Don't get excited if you think I'm going to add to Gwen's realm of game playing. That's not my thing. No, I'm just a new voice in this already voiciferous bunch. Some of you may have noticed me chiming in on comments from time to time, sans nickname. As I'll mostly be writing about comics related topics, I'll limit my background info here to a list of my top comics reads, with a little as to why on each. I'm mostly a followers of authors rather than artists, so that's really the core of each of these selections, unless otherwise noted. In most of my selections, if the art doesn't distract or detract from the flow of the story, that's good enough for me.
1. Sandman by Neil Gaiman. It's not the first book I read, but it's the first I ever read that felt like literature. Some of the other things below I'd read first, but this took it to a whole different level. The cultural references, the depth of the plotting and the scope of the vision. Even the little side stories that didn't have any bearing on the overall story were so well told that they could have their own spots on this list, though that would make it even longer than it already is.
2. Fables by Bill Willingham. A lot like Sandman in the literary quality of the writing. Similar, too, in the size of the cast, but without the single central character to tie it all together, though Snow White and Bigbe come pretty close. Better still, this one's still going strong.
9. Maus: A Survivor's Tale by Art Spiegelman. The only autobiographical tale you'll find in here. Here the art made it easy to tell the ethnicities of the different characters, but it was the story that carried the day. Of course, when your source material is your family's own story, the drama isn't hard to find, but conveying it so well is not easy. The banality of evil hidden in funny animal art. Well deserved in its recognition as a landmark.

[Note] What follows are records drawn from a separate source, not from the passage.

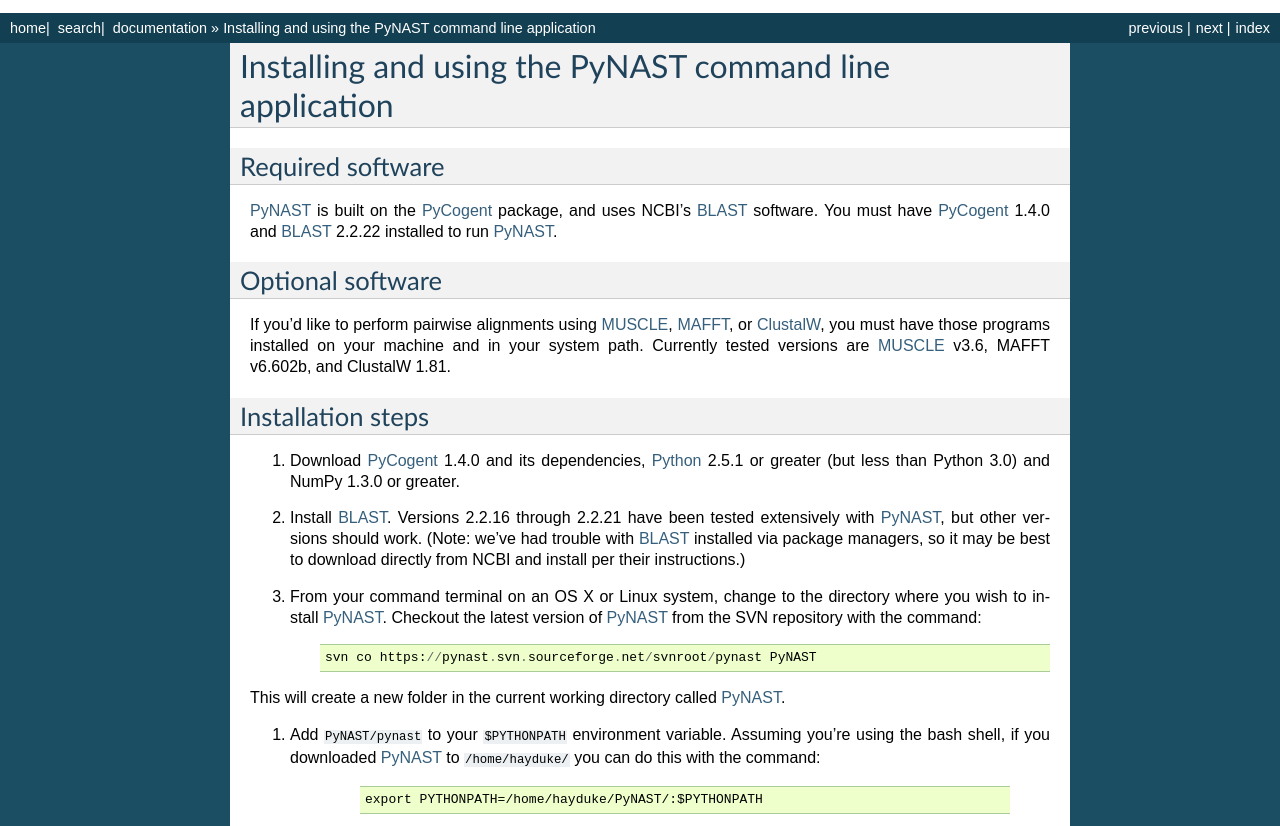
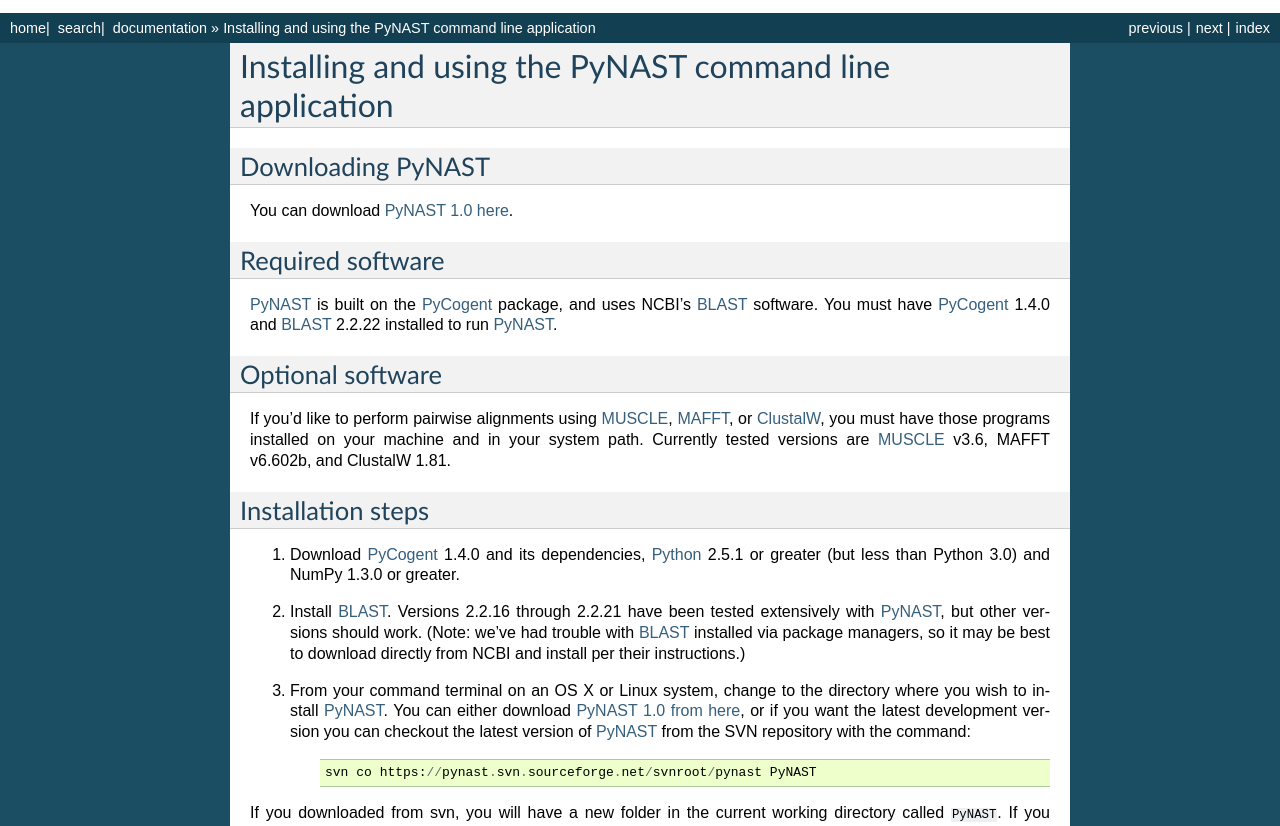
Before and after one commit to biocore/pynast, a Sphinx documentation site: the page built from doc/install.rst, in a window 1280 px wide and 1400 px high, cut to the strip 396-1222 px from the top of the window. Built offline with Sphinx 7.4.7, drawn with Linux system fonts in a browser that asks for light colours; some of the changed text lies outside the part shown.

Commit message:
Updated __version__ strings to 1.1-dev. Also added links to PyNAST-1.0.tar.gz in the documentation.

```diff
--- a/doc/index.rst
+++ b/doc/index.rst
@@ -9,6 +9,10 @@
 
    install.rst
    install_gui.rst
+
+Downloading PyNAST
+==================
+You can download `PyNAST 1.0 here <https://sourceforge.net/projects/pynast/files/PyNAST%20releases/PyNAST-1.0.tar.gz/download>`_ and the `PyNAST OS X GUI here <https://sourceforge.net/projects/pynast/files/PyNAST.app.zip/download>`_.
 
 About PyNAST
 ==================
--- a/doc/install.rst
+++ b/doc/install.rst
@@ -3,6 +3,10 @@
 *************************************************************
 Installing and using the PyNAST command line application
 *************************************************************
+
+Downloading PyNAST
+==================
+You can download `PyNAST 1.0 here <https://sourceforge.net/projects/pynast/files/PyNAST%20releases/PyNAST-1.0.tar.gz/download>`_.
 
 Required software
 =================
@@ -18,12 +22,12 @@
 
 #. Install BLAST_. Versions 2.2.16 through 2.2.21 have been tested extensively with PyNAST_, but other versions should work. (Note: we've had trouble with BLAST_ installed via package managers, so it may be best to download directly from NCBI and install per their instructions.)
 
-#. From your command terminal on an OS X or Linux system, change to the directory where you wish to install PyNAST_. Checkout the latest version of PyNAST_ from the SVN repository with the command:
+#. From your command terminal on an OS X or Linux system, change to the directory where you wish to install PyNAST_. You can either download `PyNAST 1.0 from here <https://sourceforge.net/projects/pynast/files/PyNAST%20releases/PyNAST-1.0.tar.gz/download>`_, or if you want the latest development version you can checkout the latest version of PyNAST_ from the SVN repository with the command:
 	::
 
 		svn co https://pynast.svn.sourceforge.net/svnroot/pynast PyNAST
 
-This will create a new folder in the current working directory called PyNAST_.
+If you downloaded from svn, you will have a new folder in the current working directory called ``PyNAST``. If you downloaded PyNAST-1.0, after untar/unzipping ``PyNAST-1.0.tar.gz`` will have a new directory named ``PyNAST-1.0``. **For consistency, all instructions below will refer to this directory as** ``PyNAST``. You may choose to rename ``PyNAST-1.0`` as ``PyNAST``.
 
 #. Add ``PyNAST/pynast`` to your ``$PYTHONPATH`` environment variable. Assuming you're using the bash shell, if you downloaded PyNAST_ to ``/home/hayduke/`` you can do this with the command:
 	::
```
Also changed, not shown: 13 other files.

11. The Uncanny X-Men by Chris Claremont. Not the more recent stuff. The stuff back in the '70s. I got on board late with this one too, but it was still going strong at 122 when I started and kept going until Claremont left. I've tried to get back on board with the X-Men at various times since, but it hasn't been the same. Convoluted mess comes to mind. Anyway, Claremont took a second rate, little read superhero team and turned them into the most popular Marvel team out there. It's still riding on the coat tails of those glory years.
15. Xenozoic Tales by Mark Schultz. This book didn't have a long enough run to really explore its topic, but I rank it highly nonetheless. It had reprintings as Cadillacs and Dinosaurs, too, that I believe were in color, as the original was black and white. A post apocolyptic story of humans and dinosaurs co-existing, though nowhere near in harmony. No fossil fuels in this one, which I suppose might be a harbinger of things to come. Excellent character development and the shapings of a world that could have been explored for years.
All right. That's 20. I could go on, and I do give honorable mention to The New Teen Titans by Marv Wolfman and George Perez, Proof by Alex Grecian and Riley Rossmo, Atomic Robo by Brian Clevinger and Scott Wegener, Invincible by Robert Kirkman, The Walking Dead by Robert Kirkman, Scalped by Jason Aaron, and Animal Man by Grant Morrison. Most of these are too new to move up higher yet, while The New Teen Titans and Animal Man were just victims of an arbitrary number.